Laura Schmid, Christian Hilbe, Krishnendu Chatterjee, and Martin Nowak:
Direct and indirect reciprocity are considered key mechanisms for the evolution of cooperation. The former is based on dyadic relationships, positing that we are more likely to help those who have helped us in the past. The latter carries reciprocity over to the population level, positing that we are more likely to help those who have been helpful in the past, even if we did not benefit directly. Direct reciprocity is thus based on personal experiences, whereas indirect reciprocity is based on reputations. Although the two modes of reciprocity are strongly related, they are typically studied in isolation. Here, we introduce a novel framework that unites the two approaches. Individuals interact in a series of pairwise social dilemmas. When they decide whether to cooperate they can choose whether to take into account third party information about the respective co-player. We find that individuals learn to draw on such information when players only meet occasionally and when information is reliable. In that case, players often adopt a strategy we term Generous Scoring. They always assign a good reputation to cooperators, but they occasionally also assign a good reputation to defectors. Generous Scoring thus extends the basic principle of Generous-Tit-for-Tat to indirect reciprocity. Using the recent theory of zero-determinant strategies, we prove that both Generous-Tit-for-Tat and Generous Scoring can maintain cooperation when errors are not too frequent and when individuals meet sufficiently often for reciprocity to unfold. Our results highlight how individuals aggregate information from different sources, and how they learn to combine gossip and direct experiences to maintain cooperative relationships.

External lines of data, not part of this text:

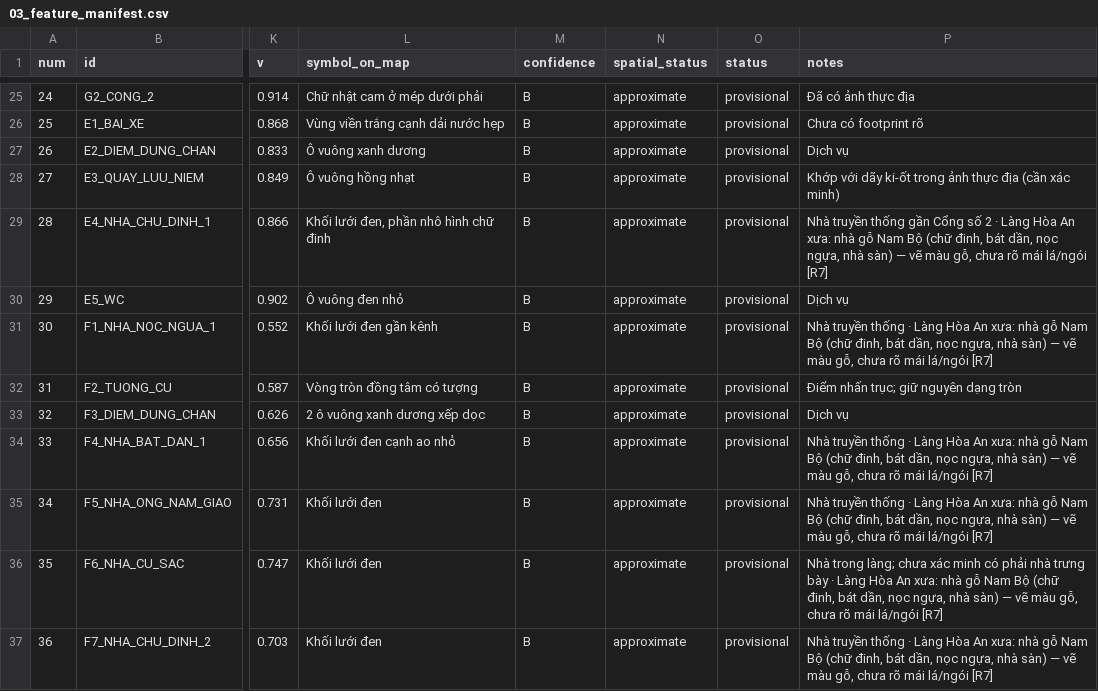
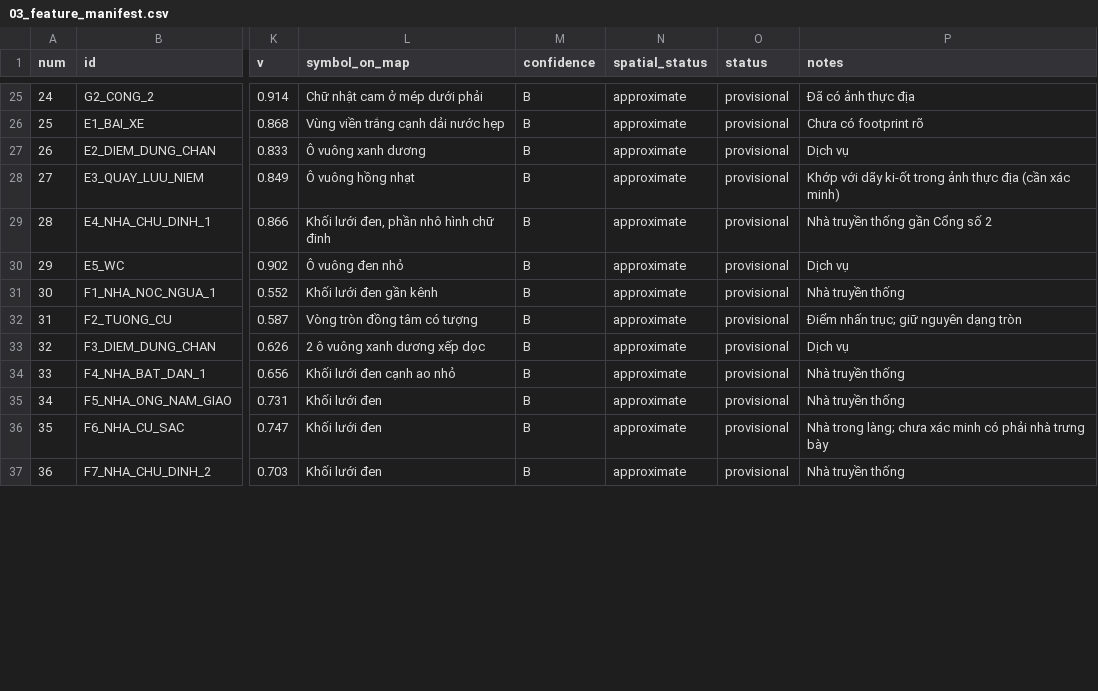
Before and after one commit to clbsinhvien5totdthu/PHU-SA-KY, a CSV file: data/ref/03_feature_manifest.csv, drawn as a sheet; only a part is shown, gaps mark what is left out; the diff covers the shown part only; the diff names each change by its address in the sheet, - before the commit and + after, or states it on an @@ line.

```diff
--- a/data/ref/03_feature_manifest.csv
+++ b/data/ref/03_feature_manifest.csv
-P29 (notes): …số 2 · Làng Hòa An xưa: nhà gỗ Nam Bộ (chữ đinh, bát dần, nọc ngựa, nhà sàn) — vẽ màu gỗ, chưa rõ mái lá/ngói [R7]
+P29 (notes): …số 2
-P31 (notes): …truyền thống · Làng Hòa An xưa: nhà gỗ Nam Bộ (chữ đinh, bát dần, nọc ngựa, nhà sàn) — vẽ màu gỗ, chưa rõ mái lá/ngói [R7]
+P31 (notes): …truyền thống
-P34:P35 (notes): …truyền thống · Làng Hòa An xưa: nhà gỗ Nam Bộ (chữ đinh, bát dần, nọc ngựa, nhà sàn) — vẽ màu gỗ, chưa rõ mái lá/ngói [R7]
+P34:P35 (notes): …truyền thống
-P36 (notes): …trưng bày · Làng Hòa An xưa: nhà gỗ Nam Bộ (chữ đinh, bát dần, nọc ngựa, nhà sàn) — vẽ màu gỗ, chưa rõ mái lá/ngói [R7]
+P36 (notes): …trưng bày
-P37 (notes): …truyền thống · Làng Hòa An xưa: nhà gỗ Nam Bộ (chữ đinh, bát dần, nọc ngựa, nhà sàn) — vẽ màu gỗ, chưa rõ mái lá/ngói [R7]
+P37 (notes): …truyền thống
```
Also changed, not shown: 9 edited cells elsewhere in this file, 14 other files.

Karl Sigmund, Joung-Hun Lee, Yoh Iwasa, and Ulf Dieckmann:
Corruption is widely perceived as a major problem. Bribery of judicial institutions undermines the trust needed for joint efforts and economic investments. Transparency can reestablish trust, but at the cost of constant supervision of the institutions. Reducing such vigilance is advantageous in the short term. In the long run, it leads to more cheating and less cooperation. This can create cyclic outbursts of corruption or maintain corruption at a stable level.